Strong CO2 standards for trucks are needed to ensure frontrunners keep their promises and laggards catch up. Combined with the support for battery supply chains from the Inflation Reduction Act (IRA), the legacy U.S. truck brands could quickly catch up and outpace European brands.
Electric trucks have so far relied on off-shift charging for much of their energy. This is largely achieved at private or semi-private charging depots and often overnight. There is a global effort to scale up fast or ultra-fast charging as a prerequisite for making both regional and long-haul operations technically and economically viable. Commercialization of chargers with rated power of 1 MW will require significant investment, as stations with such high-power needs will incur significant costs in both installation and grid upgrades.
Alternative solutions include installing stationary storage and integrating local renewable capacity, combined with smart charging, which can help reduce both infrastructure costs related to grid connection and electricity procurement costs. The IDTechEx report covers the MW charging player landscape and provides analysis of alternative charging strategies including overhead catenary, in-road dynamic wireless and battery swapping.
The number of hydrogen-powered fuel cell electric trucks (FCETs) sold can still be counted on fingers and toes, but that number should grow in 2024 as players including Nikola, Toyota, Honda, Daimler, Volvo and Hyundai are scaling their fuel-cell truck development plans. The partnership between Daimler and Volvo (Cellcentric) appears to be something of a hedge to cover bases if significant funding by governments in hydrogen production and infrastructure makes FCETs viable in the medium term.
Nikola produced 42 hydrogen fuel-cell-electric trucks and has inked a 10-year strategic partnership with FirstElement Fuel to supply hydrogen. IDTechEx believes the fundamental issue with efficiency and production of green hydrogen will remain barriers to the development of FCETs. The latest report benchmarks various fuel cell trucks by power, consumption and weight in addition to providing supply chain information.

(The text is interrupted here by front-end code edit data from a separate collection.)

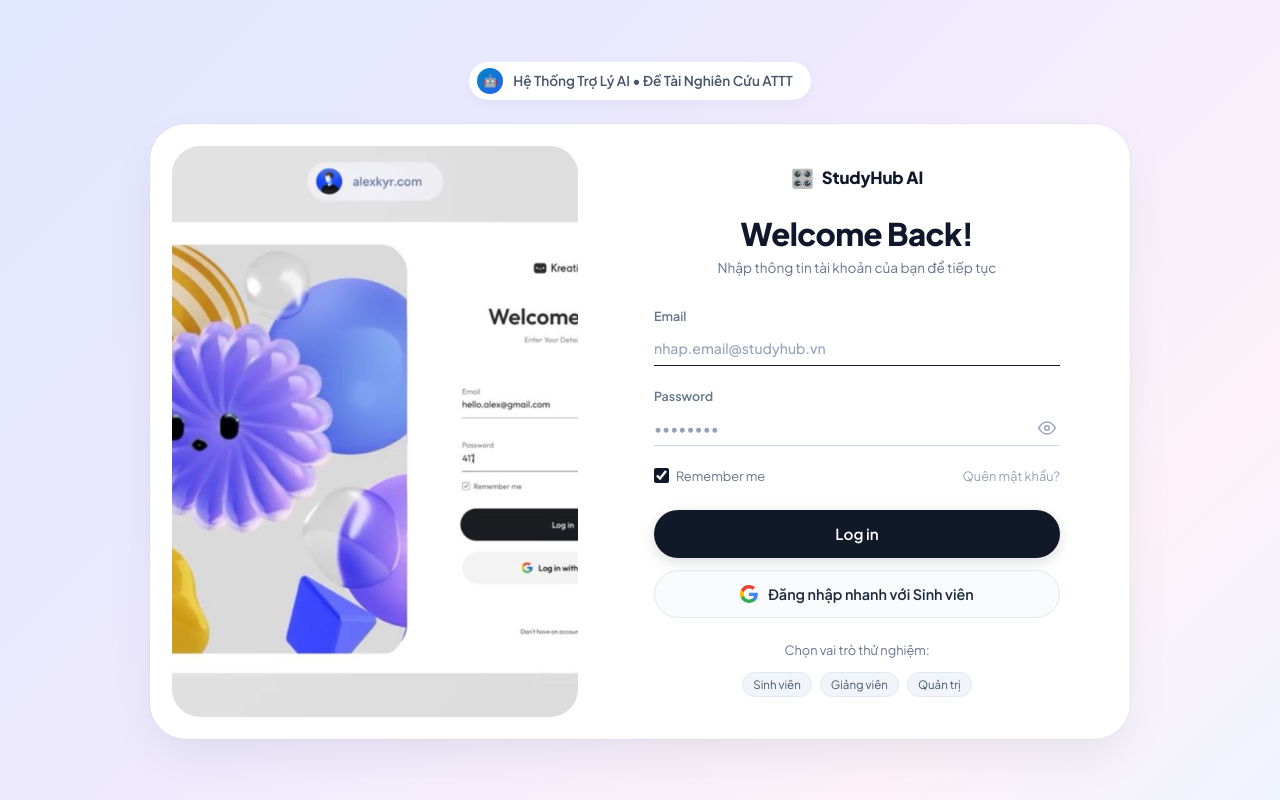
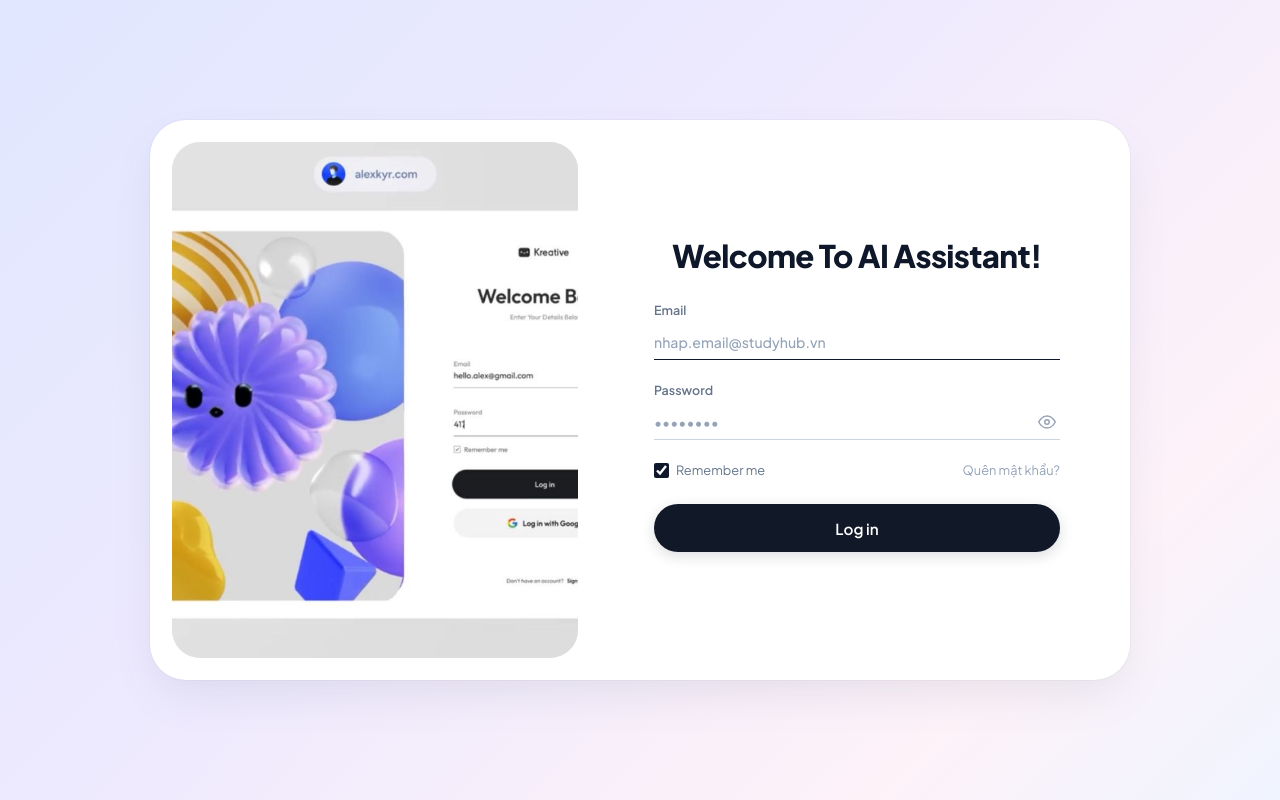
Before and after one commit to trinhphuong26052006-crypto/khung_baove_dulieu_cho_troly_AI_trongnhatruong, a PHP site: page /web/assistant/login.php in a window 1280 px wide. Run offline with PHP 8.4, Linux system fonts and the light colour scheme.

Commit message:
Thao: Fix logic tim anh login-bg.jpg uu tien trong thu muc assets/images

```diff
--- a/web/assistant/login.php
+++ b/web/assistant/login.php
@@ -59,13 +59,18 @@ if ($_SERVER['REQUEST_METHOD'] === 'POST') {
     }
 }
 
-// Kiểm tra xem có file ảnh nào trong thư mục assets/images
-$customImage = 'assets/images/login-art.jpg';
-if (!file_exists(__DIR__ . '/' . $customImage)) {
-    if (file_exists(__DIR__ . '/assets/images/login-art.png')) {
-        $customImage = 'assets/images/login-art.png';
-    } else if (file_exists(__DIR__ . '/assets/images/login-bg.png')) {
-        $customImage = 'assets/images/login-bg.png';
+// Tìm file ảnh minh họa trong thư mục assets/images
+$customImage = null;
+$imageSearchOrder = [
+    'assets/images/login-bg.jpg',
+    'assets/images/login-bg.png',
+    'assets/images/login-art.jpg',
+    'assets/images/login-art.png',
+];
+foreach ($imageSearchOrder as $candidate) {
+    if (file_exists(__DIR__ . '/' . $candidate)) {
+        $customImage = $candidate;
+        break;
     }
 }
 ?>
@@ -445,24 +450,19 @@ if (!file_exists(__DIR__ . '/' . $customImage)) {
 </head>
 <body>
     <div class="login-page-wrapper">
-        <!-- Status indicator top pill -->
-        <div class="top-status-indicator">
-            <div class="avatar-circle">🤖</div>
-            <span>Hệ Thống Trợ Lý AI &bull; Đề Tài Nghiên Cứu ATTT</span>
-        </div>
 
         <!-- Main Rounded Card -->
         <div class="kreative-login-card">
             <!-- Left Visual Panel -->
             <div class="login-visual-panel">
-                <?php if (file_exists(__DIR__ . '/' . $customImage)): ?>
+                <?php if ($customImage): ?>
                     <img src="<?= htmlspecialchars($customImage) ?>?v=<?= time() ?>" alt="Login Visual Illustration">
                 <?php else: ?>
                     <div class="visual-art-fallback">
                         <div class="art-icon-shape">👾</div>
                         <h3 style="font-weight:800; font-size:1.3rem; margin-bottom:8px; color:#334155;">Security AI Assistant</h3>
                         <p style="color:#64748b; font-size:0.85rem; max-width:280px; margin:0;">
-                            Thư mục hình ảnh: <code>web/assistant/assets/images/login-art.jpg</code>
+                            Thư mục hình ảnh: <code>web/assistant/assets/images/login-bg.jpg</code>
                         </p>
                     </div>
                 <?php endif; ?>
@@ -470,13 +470,8 @@ if (!file_exists(__DIR__ . '/' . $customImage)) {
 
             <!-- Right Form Panel -->
             <div class="login-form-panel">
-                <div class="brand-badge-header">
-                    <span class="brand-badge-icon">🎛️</span>
-                    <span class="brand-badge-text">StudyHub AI</span>
-                </div>
 
-                <h1 class="welcome-heading">Welcome Back!</h1>
-                <p class="welcome-subtext">Nhập thông tin tài khoản của bạn để tiếp tục</p>
+                <h1 class="welcome-heading">Welcome To AI Assistant!</h1> <br>
 
                 <?php if (!empty($error)): ?>
                     <div class="alert-message-box">
@@ -516,25 +511,6 @@ if (!file_exists(__DIR__ . '/' . $customImage)) {
                     <button type="submit" class="btn-pill-submit">
                         Log in
                     </button>
-
-                    <button type="button" class="btn-pill-secondary" onclick="quickSelectUser('user1@studyhub.vn')">
-                        <svg width="18" height="18" viewBox="0 0 24 24">
-                            <path fill="#4285F4" d="M23.745 12.27c0-.7-.06-1.4-.19-2.07H12v4.51h6.6c-.29 1.52-1.14 2.82-2.4 3.68v3.05h3.88c2.27-2.09 3.66-5.17 3.66-9.17z"/>
-                            <path fill="#34A853" d="M12 24c3.24 0 5.95-1.08 7.93-2.91l-3.88-3.05c-1.08.72-2.45 1.16-4.05 1.16-3.12 0-5.77-2.1-6.72-4.93H1.25v3.15C3.26 21.36 7.34 24 12 24z"/>
-                            <path fill="#FBBC05" d="M5.28 14.27c-.25-.72-.38-1.49-.38-2.27s.13-1.55.38-2.27V6.58H1.25C.45 8.16 0 9.97 0 12s.45 3.84 1.25 5.42l4.03-3.15z"/>
-                            <path fill="#EA4335" d="M12 4.75c1.77 0 3.35.61 4.6 1.8l3.42-3.42C17.95 1.19 15.24 0 12 0 7.34 0 3.26 2.64 1.25 6.58l4.03 3.15c.95-2.83 3.6-4.98 6.72-4.98z"/>
-                        </svg>
-                        <span>Đăng nhập nhanh với Sinh viên</span>
-                    </button>
-
-                    <div class="form-bottom-hint">
-                        Chọn vai trò thử nghiệm:
-                        <div class="quick-role-picker">
-                            <span class="quick-role-chip" onclick="quickSelectUser('user1@studyhub.vn')">Sinh viên</span>
-                            <span class="quick-role-chip" onclick="quickSelectUser('user3@studyhub.vn')">Giảng viên</span>
-                            <span class="quick-role-chip" onclick="quickSelectUser('admin@studyhub.vn')">Quản trị</span>
-                        </div>
-                    </div>
                 </form>
             </div>
         </div>
```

To find out more about this IDTechEx report, including downloadable sample pages, visit www.IDTechEx.com/trucks.